INFORMATION:

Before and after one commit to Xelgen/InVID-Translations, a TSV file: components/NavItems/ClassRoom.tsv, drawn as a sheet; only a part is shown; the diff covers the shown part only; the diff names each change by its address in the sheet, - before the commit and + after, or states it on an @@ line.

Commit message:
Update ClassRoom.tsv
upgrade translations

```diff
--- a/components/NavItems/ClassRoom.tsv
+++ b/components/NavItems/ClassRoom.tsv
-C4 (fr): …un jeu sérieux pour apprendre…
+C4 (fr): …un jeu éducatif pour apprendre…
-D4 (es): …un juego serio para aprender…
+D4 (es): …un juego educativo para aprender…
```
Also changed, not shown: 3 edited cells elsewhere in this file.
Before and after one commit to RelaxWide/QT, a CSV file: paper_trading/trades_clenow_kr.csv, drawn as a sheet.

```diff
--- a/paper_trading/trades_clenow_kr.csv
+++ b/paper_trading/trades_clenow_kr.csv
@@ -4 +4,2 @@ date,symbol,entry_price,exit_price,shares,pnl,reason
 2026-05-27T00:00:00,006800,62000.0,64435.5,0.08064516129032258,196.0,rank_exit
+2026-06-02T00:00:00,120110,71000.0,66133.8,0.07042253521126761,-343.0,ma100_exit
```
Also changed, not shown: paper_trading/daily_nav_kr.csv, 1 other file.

HOW TO COMPLETE THIS TASK: Scan the listing above and work out how many of its lines contain the word "components". Report only that number.

YOUR RESPONSE: 3